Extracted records
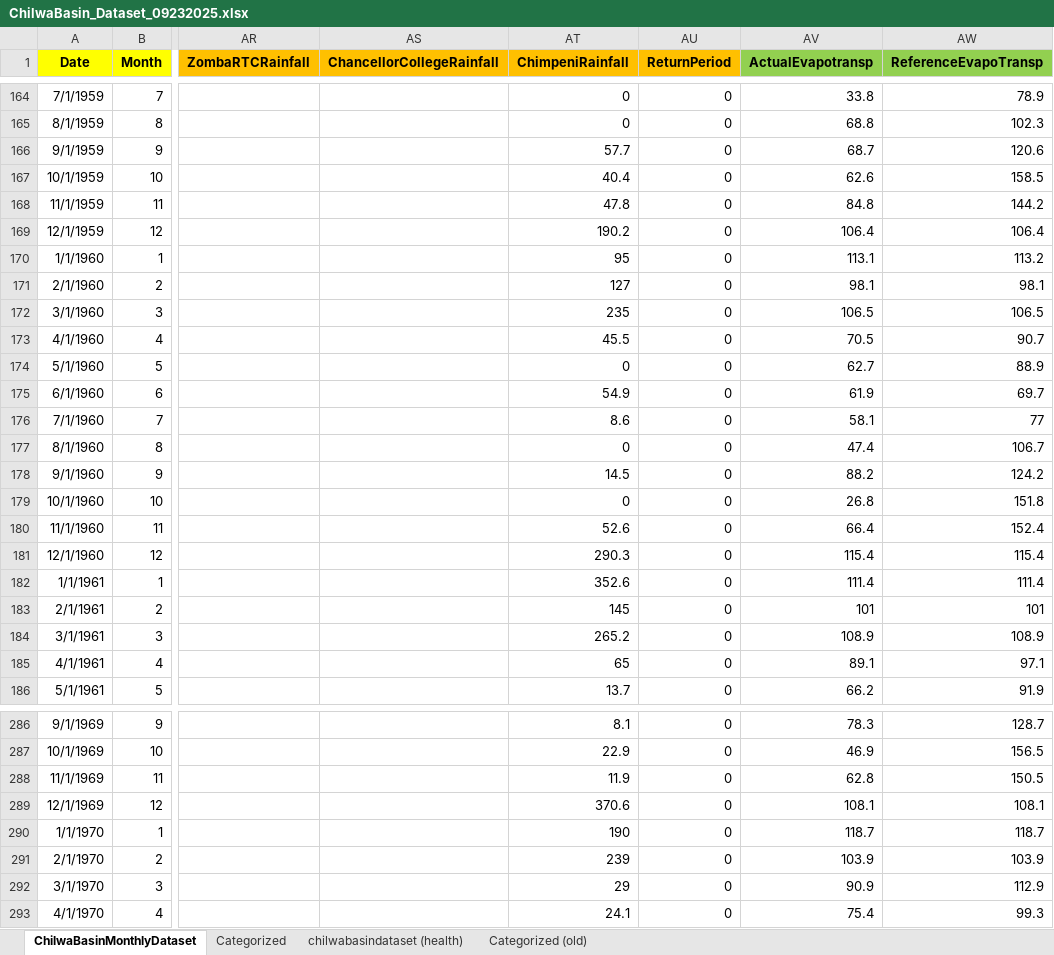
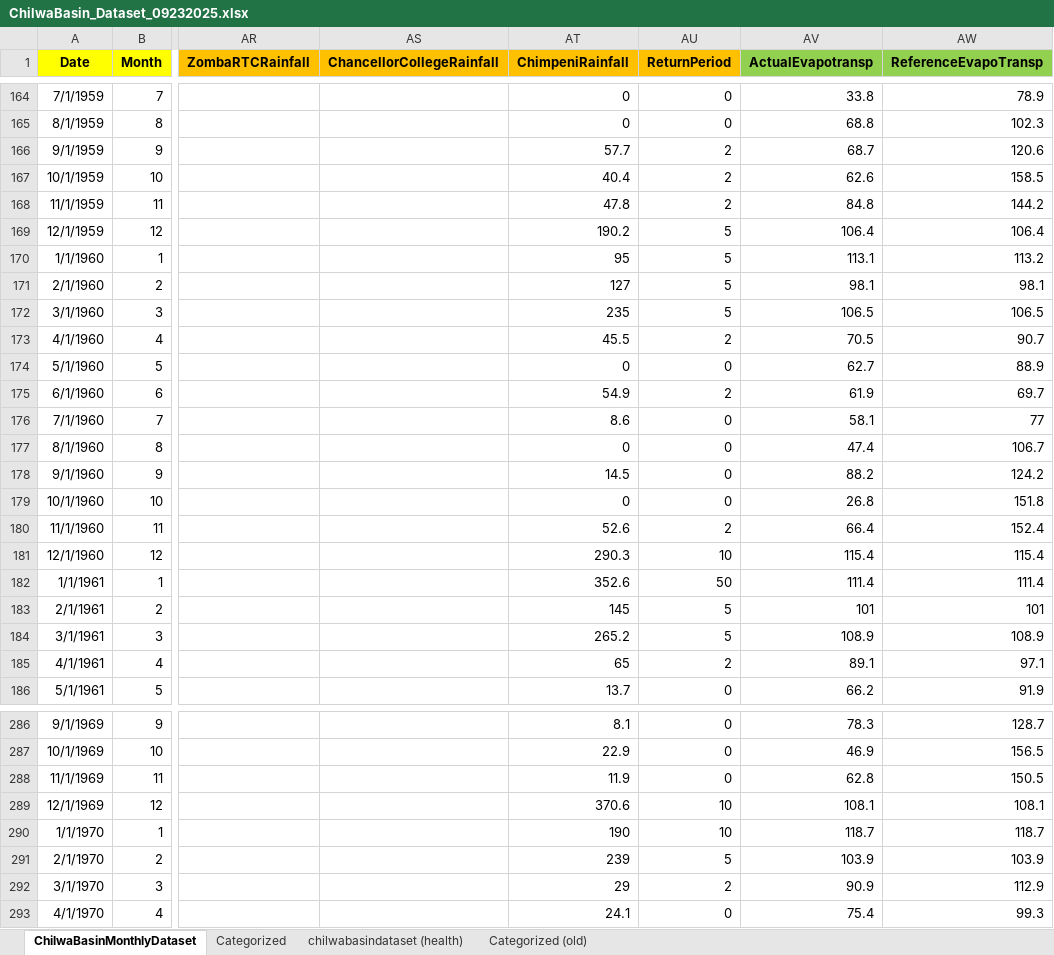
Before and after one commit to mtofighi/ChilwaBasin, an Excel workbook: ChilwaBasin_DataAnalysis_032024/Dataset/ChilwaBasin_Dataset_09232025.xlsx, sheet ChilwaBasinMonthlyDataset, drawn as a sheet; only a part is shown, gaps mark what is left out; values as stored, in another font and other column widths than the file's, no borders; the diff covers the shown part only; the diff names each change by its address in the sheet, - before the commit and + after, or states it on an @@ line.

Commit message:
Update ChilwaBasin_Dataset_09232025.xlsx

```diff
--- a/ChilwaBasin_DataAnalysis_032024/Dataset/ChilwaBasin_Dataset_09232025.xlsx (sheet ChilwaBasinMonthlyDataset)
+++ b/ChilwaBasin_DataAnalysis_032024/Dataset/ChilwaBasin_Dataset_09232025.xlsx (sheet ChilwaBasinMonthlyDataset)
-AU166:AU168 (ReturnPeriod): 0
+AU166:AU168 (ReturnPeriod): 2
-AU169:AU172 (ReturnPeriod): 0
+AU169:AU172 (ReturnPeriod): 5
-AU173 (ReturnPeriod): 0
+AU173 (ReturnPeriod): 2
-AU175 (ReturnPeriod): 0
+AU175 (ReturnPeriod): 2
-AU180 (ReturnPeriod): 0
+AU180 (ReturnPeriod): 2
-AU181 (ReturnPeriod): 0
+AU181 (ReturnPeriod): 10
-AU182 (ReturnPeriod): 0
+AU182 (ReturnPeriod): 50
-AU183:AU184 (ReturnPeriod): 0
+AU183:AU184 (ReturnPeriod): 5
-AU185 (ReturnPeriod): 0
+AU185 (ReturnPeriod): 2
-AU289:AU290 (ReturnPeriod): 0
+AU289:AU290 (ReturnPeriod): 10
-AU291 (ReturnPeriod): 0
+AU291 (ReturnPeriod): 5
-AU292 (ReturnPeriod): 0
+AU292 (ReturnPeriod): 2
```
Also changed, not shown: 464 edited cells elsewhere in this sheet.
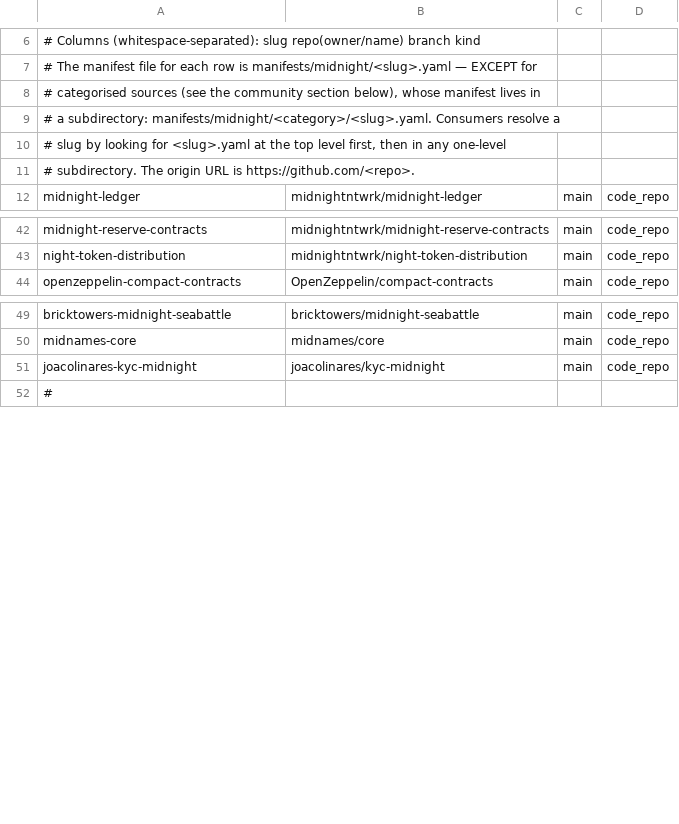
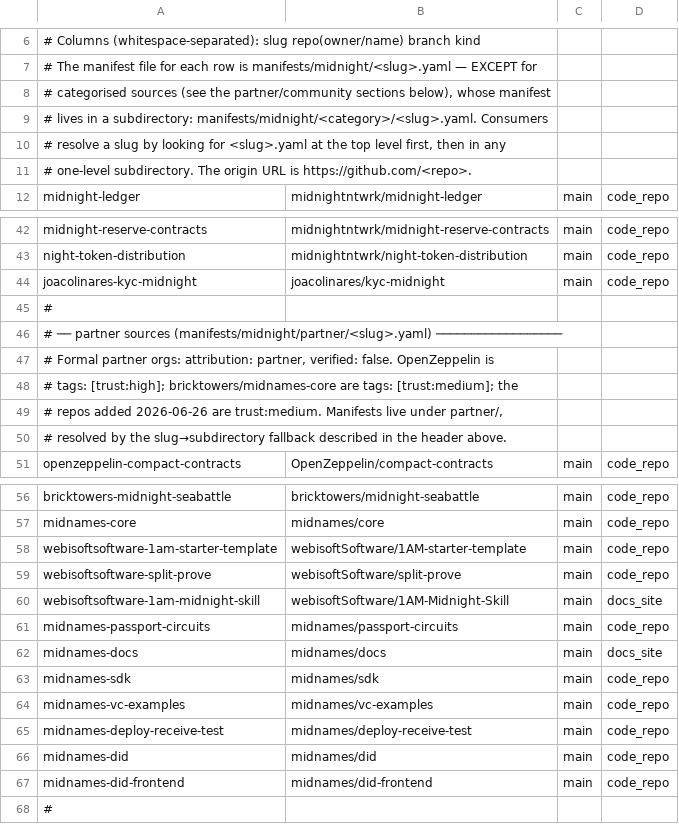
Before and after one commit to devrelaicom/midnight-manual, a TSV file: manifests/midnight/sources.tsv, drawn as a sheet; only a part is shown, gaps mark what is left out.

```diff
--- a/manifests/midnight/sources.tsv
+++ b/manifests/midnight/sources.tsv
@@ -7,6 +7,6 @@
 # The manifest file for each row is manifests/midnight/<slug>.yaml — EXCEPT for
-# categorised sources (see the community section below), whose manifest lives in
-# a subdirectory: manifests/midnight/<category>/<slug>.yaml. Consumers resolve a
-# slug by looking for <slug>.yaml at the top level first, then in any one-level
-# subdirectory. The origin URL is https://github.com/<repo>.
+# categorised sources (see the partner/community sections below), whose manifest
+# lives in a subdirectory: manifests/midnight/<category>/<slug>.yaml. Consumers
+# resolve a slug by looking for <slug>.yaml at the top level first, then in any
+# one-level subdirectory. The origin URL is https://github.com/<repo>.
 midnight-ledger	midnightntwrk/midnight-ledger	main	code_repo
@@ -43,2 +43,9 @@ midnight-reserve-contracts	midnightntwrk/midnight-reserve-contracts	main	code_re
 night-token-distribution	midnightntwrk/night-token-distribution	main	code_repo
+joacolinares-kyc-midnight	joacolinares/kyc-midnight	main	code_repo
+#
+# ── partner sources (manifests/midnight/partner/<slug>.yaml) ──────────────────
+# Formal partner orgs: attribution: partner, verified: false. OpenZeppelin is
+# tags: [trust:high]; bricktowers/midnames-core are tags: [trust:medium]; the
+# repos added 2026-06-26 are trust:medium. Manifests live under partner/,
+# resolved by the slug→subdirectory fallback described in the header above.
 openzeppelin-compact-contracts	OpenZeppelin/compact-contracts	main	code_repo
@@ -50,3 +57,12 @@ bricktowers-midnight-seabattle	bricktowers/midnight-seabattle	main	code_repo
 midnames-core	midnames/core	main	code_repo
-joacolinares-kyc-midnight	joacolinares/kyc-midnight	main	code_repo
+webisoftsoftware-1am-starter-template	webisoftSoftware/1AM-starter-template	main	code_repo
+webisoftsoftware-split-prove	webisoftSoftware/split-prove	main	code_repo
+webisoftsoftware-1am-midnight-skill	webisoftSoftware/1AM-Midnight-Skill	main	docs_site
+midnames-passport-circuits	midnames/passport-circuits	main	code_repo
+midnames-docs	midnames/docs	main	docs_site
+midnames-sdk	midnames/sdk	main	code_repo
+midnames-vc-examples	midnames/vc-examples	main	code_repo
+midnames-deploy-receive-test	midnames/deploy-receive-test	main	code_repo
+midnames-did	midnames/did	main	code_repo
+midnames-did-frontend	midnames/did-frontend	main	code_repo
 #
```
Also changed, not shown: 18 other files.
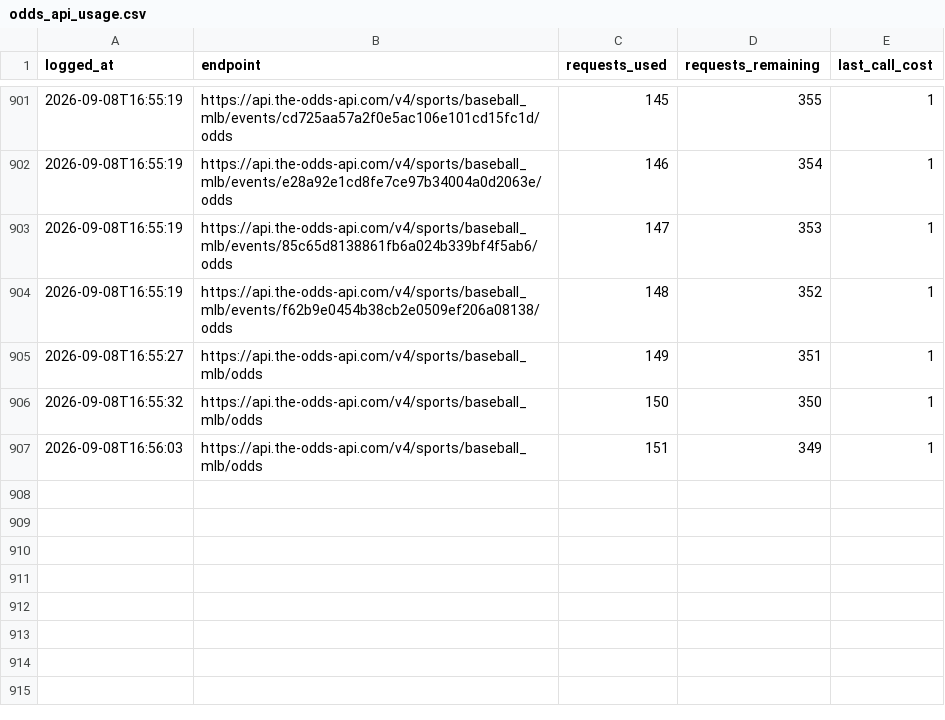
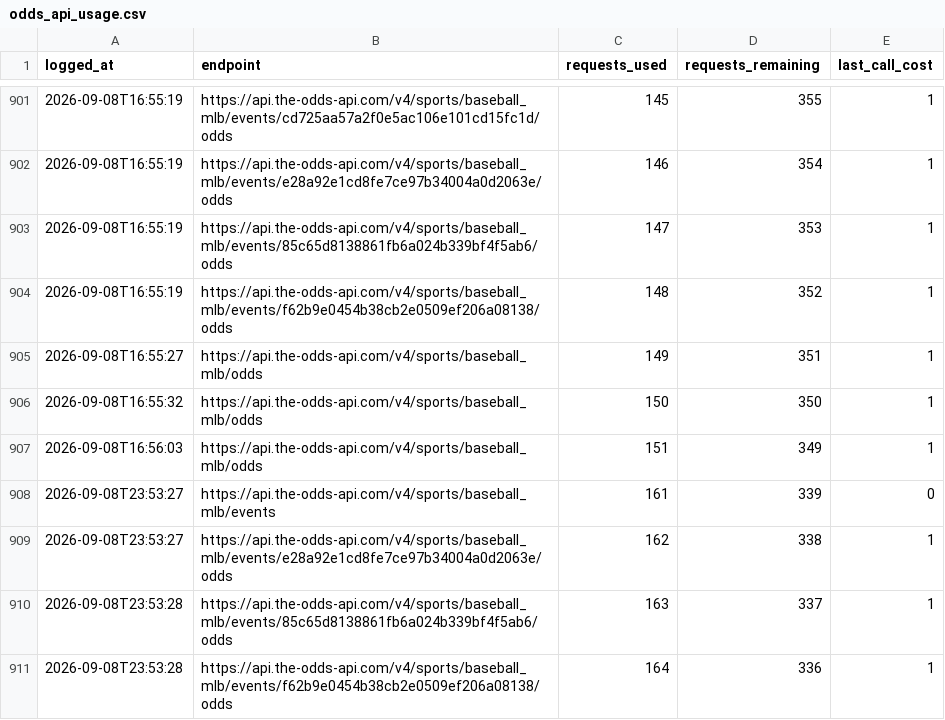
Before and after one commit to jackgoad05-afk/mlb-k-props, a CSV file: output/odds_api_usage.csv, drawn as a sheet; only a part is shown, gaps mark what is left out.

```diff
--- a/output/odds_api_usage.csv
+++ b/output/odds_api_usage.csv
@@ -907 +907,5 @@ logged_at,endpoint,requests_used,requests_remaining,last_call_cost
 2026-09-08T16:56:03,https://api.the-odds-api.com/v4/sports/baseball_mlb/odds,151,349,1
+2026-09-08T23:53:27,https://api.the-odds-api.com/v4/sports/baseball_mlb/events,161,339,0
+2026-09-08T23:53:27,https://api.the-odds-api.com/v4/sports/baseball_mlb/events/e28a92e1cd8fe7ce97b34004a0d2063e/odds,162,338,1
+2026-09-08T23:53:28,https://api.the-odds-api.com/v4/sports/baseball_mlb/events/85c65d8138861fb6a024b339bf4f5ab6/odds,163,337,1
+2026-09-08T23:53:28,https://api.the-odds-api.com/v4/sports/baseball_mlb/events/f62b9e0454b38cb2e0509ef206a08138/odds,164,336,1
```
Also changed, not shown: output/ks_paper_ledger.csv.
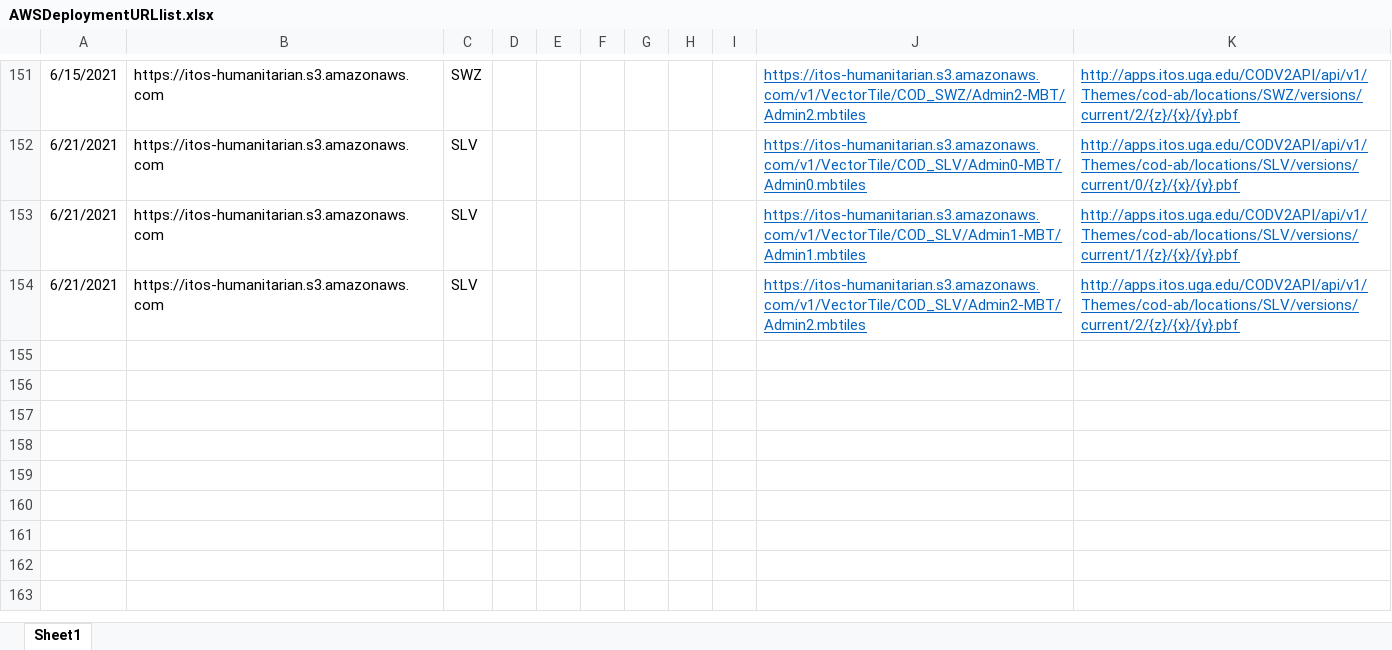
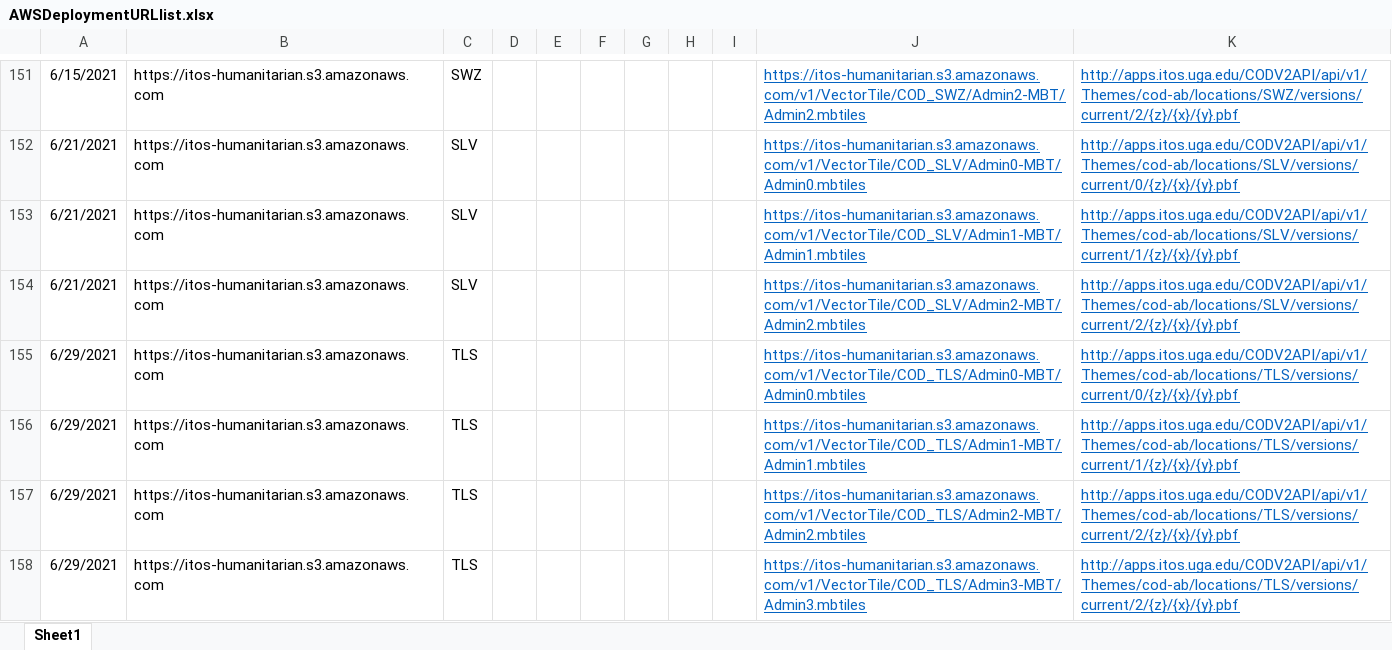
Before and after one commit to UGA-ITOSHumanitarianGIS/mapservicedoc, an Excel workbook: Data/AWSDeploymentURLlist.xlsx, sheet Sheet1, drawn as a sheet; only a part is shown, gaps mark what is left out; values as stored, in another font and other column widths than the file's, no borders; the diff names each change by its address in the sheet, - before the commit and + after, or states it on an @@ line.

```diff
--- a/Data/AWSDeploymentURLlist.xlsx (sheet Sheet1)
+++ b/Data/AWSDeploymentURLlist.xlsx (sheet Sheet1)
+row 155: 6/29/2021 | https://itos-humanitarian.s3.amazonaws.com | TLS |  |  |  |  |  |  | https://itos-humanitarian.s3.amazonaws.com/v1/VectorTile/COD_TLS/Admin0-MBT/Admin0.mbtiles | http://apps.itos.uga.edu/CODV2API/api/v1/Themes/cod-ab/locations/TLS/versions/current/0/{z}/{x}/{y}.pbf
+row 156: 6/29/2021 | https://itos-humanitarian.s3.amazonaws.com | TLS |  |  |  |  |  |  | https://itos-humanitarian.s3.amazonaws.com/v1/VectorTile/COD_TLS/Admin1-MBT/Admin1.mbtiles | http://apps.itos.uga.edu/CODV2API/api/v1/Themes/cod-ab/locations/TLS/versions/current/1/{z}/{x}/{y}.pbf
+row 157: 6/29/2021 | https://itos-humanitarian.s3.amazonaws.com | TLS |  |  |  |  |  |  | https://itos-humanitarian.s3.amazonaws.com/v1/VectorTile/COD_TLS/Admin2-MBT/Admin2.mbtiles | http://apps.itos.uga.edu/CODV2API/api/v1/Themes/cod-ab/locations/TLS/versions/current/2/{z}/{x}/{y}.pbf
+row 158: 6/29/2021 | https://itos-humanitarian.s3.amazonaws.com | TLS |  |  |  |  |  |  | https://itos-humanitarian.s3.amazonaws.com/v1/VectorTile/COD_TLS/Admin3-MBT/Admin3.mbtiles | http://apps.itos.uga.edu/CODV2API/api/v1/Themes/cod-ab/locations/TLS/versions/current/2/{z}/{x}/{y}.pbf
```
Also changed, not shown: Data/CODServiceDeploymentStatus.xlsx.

Task to complete
All lines above that include the word "whose" should be located and copied.

Result of this exercise
-# categorised sources (see the community section below), whose manifest lives in
+# categorised sources (see the partner/community sections below), whose manifest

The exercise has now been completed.